=== Data shown ===

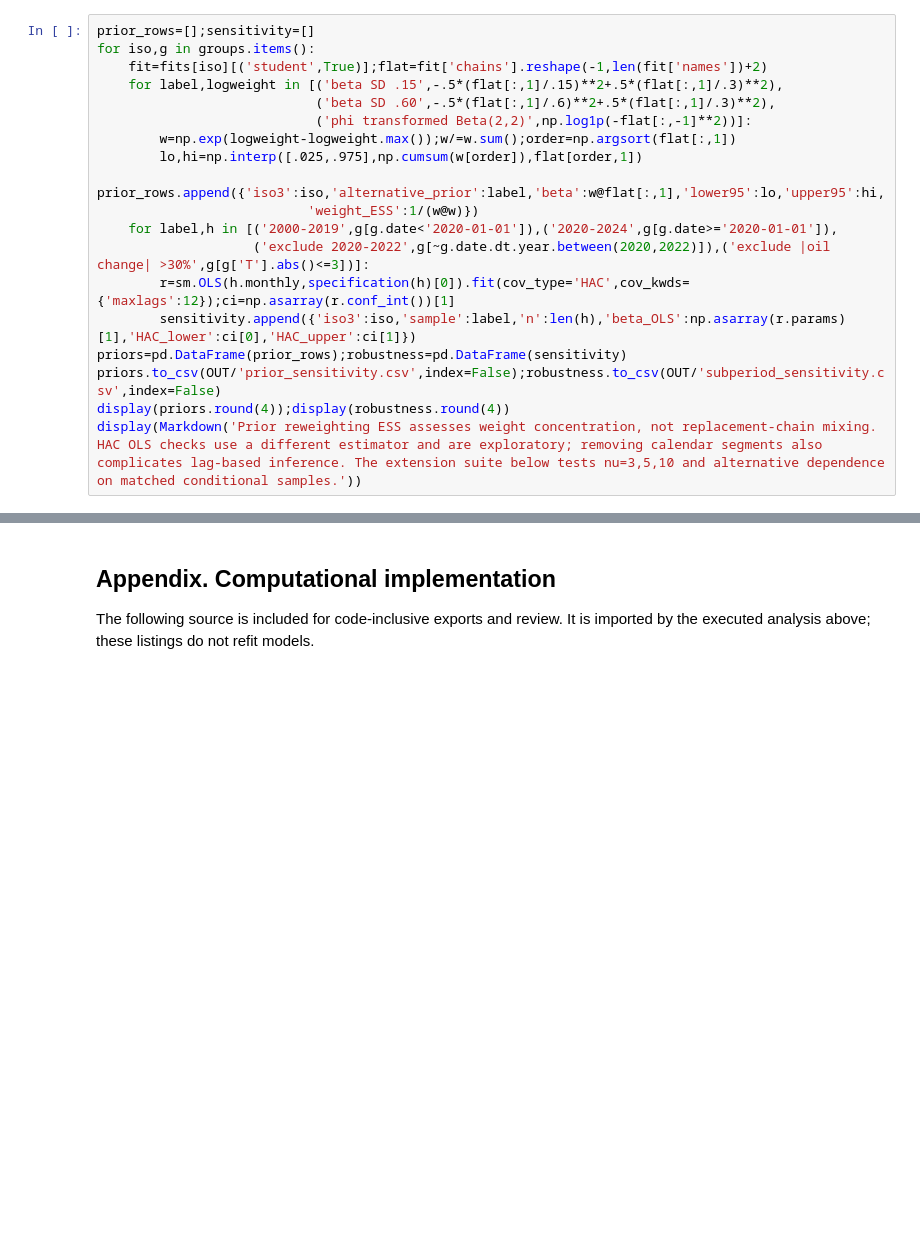
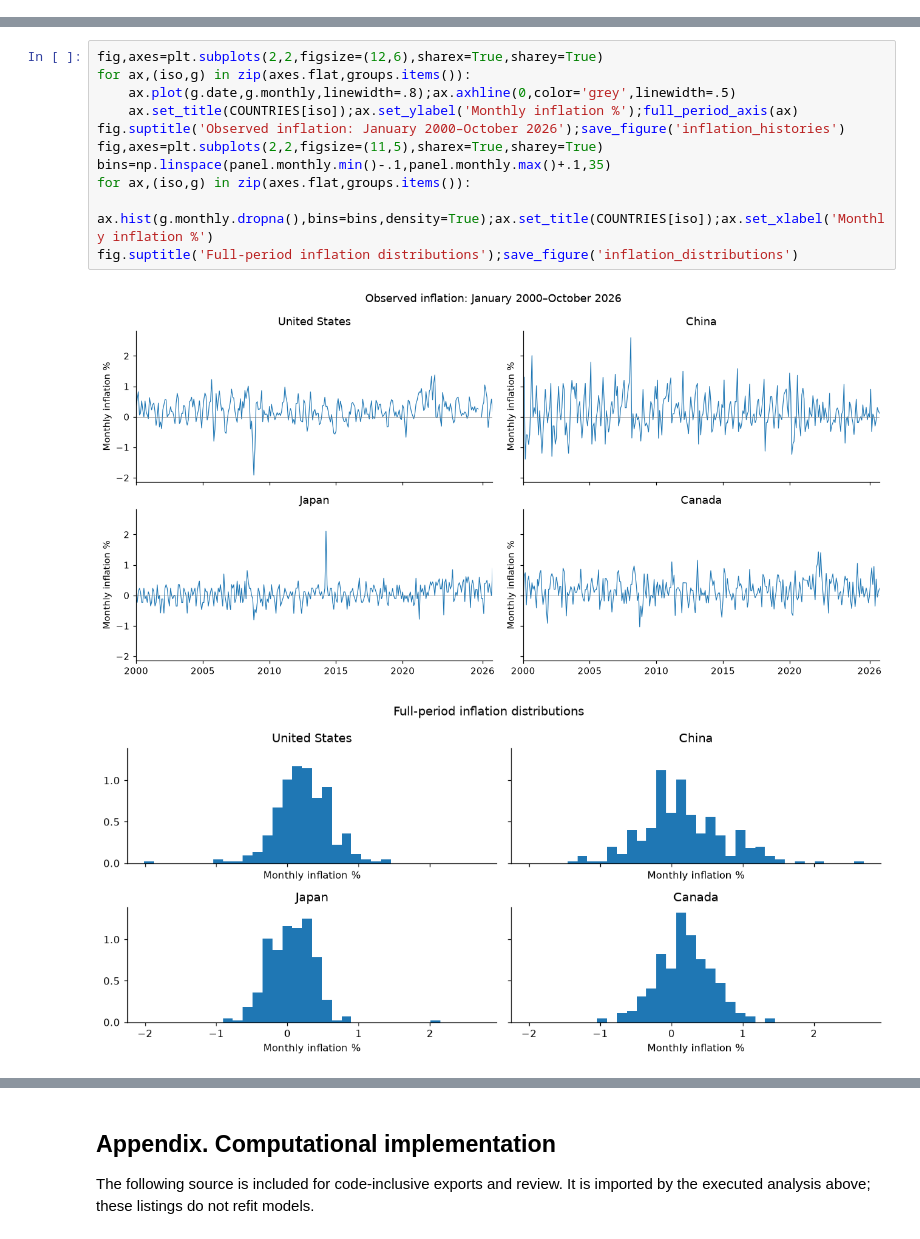
Before and after one commit to omkargadute/oil-inflation-analysis, a Jupyter notebook: notebooks/final_project.ipynb, the cells around one changed output, grey strips where cells are left out. Drawn from its saved outputs; the diff is of its cells as text; blank space fills up the shorter version.

```diff
--- a/notebooks/final_project.ipynb
+++ b/notebooks/final_project.ipynb
@@ -501,19 +0,0 @@ display(innovation_correlation.round(3))
-# %%
-prior_rows=[];sensitivity=[]
-for iso,g in groups.items():
-    fit=fits[iso][('student',True)];flat=fit['chains'].reshape(-1,len(fit['names'])+2)
-    for label,logweight in [('beta SD .15',-.5*(flat[:,1]/.15)**2+.5*(flat[:,1]/.3)**2),
-                            ('beta SD .60',-.5*(flat[:,1]/.6)**2+.5*(flat[:,1]/.3)**2),
-                            ('phi transformed Beta(2,2)',np.log1p(-flat[:,-1]**2))]:
-        w=np.exp(logweight-logweight.max());w/=w.sum();order=np.argsort(flat[:,1])
-        lo,hi=np.interp([.025,.975],np.cumsum(w[order]),flat[order,1])
-        prior_rows.append({'iso3':iso,'alternative_prior':label,'beta':w@flat[:,1],'lower95':lo,'upper95':hi,
-                           'weight_ESS':1/(w@w)})
-    for label,h in [('2000-2019',g[g.date<'2020-01-01']),('2020-2024',g[g.date>='2020-01-01']),
-                    ('exclude 2020-2022',g[~g.date.dt.year.between(2020,2022)]),('exclude |oil change| >30%',g[g['T'].abs()<=3])]:
-        r=sm.OLS(h.monthly,specification(h)[0]).fit(cov_type='HAC',cov_kwds={'maxlags':12});ci=np.asarray(r.conf_int())[1]
-        sensitivity.append({'iso3':iso,'sample':label,'n':len(h),'beta_OLS':np.asarray(r.params)[1],'HAC_lower':ci[0],'HAC_upper':ci[1]})
-priors=pd.DataFrame(prior_rows);robustness=pd.DataFrame(sensitivity)
-priors.to_csv(OUT/'prior_sensitivity.csv',index=False);robustness.to_csv(OUT/'subperiod_sensitivity.csv',index=False)
-display(priors.round(4));display(robustness.round(4))
-display(Markdown('Prior reweighting ESS assesses weight concentration, not replacement-chain mixing. HAC OLS checks use a different estimator and are exploratory; removing calendar segments also complicates lag-based inference. The extension suite below tests nu=3,5,10 and alternative dependence on matched conditional samples.'))
@@ -945,0 +167,14 @@ Computational sections complete. Submission PDF pagination and the group screenc
+# %%
+fig,axes=plt.subplots(2,2,figsize=(12,6),sharex=True,sharey=True)
+for ax,(iso,g) in zip(axes.flat,groups.items()):
+    ax.plot(g.date,g.monthly,linewidth=.8);ax.axhline(0,color='grey',linewidth=.5)
+    ax.set_title(COUNTRIES[iso]);ax.set_ylabel('Monthly inflation %');full_period_axis(ax)
+fig.suptitle('Observed inflation: January 2000–October 2026');save_figure('inflation_histories')
+fig,axes=plt.subplots(2,2,figsize=(11,5),sharex=True,sharey=True)
+bins=np.linspace(panel.monthly.min()-.1,panel.monthly.max()+.1,35)
+for ax,(iso,g) in zip(axes.flat,groups.items()):
+    ax.hist(g.monthly.dropna(),bins=bins,density=True);ax.set_title(COUNTRIES[iso]);ax.set_xlabel('Monthly inflation %')
+fig.suptitle('Full-period inflation distributions');save_figure('inflation_distributions')
+# %% [output]
+[figure, added]
+[figure, added]
```
Also changed, not shown: parts of 55 cells of this notebook, 51 other files.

===

_Work required:_ The answer must be a single number: how many lines of the entries contain "inflation".

_Task result:_ 5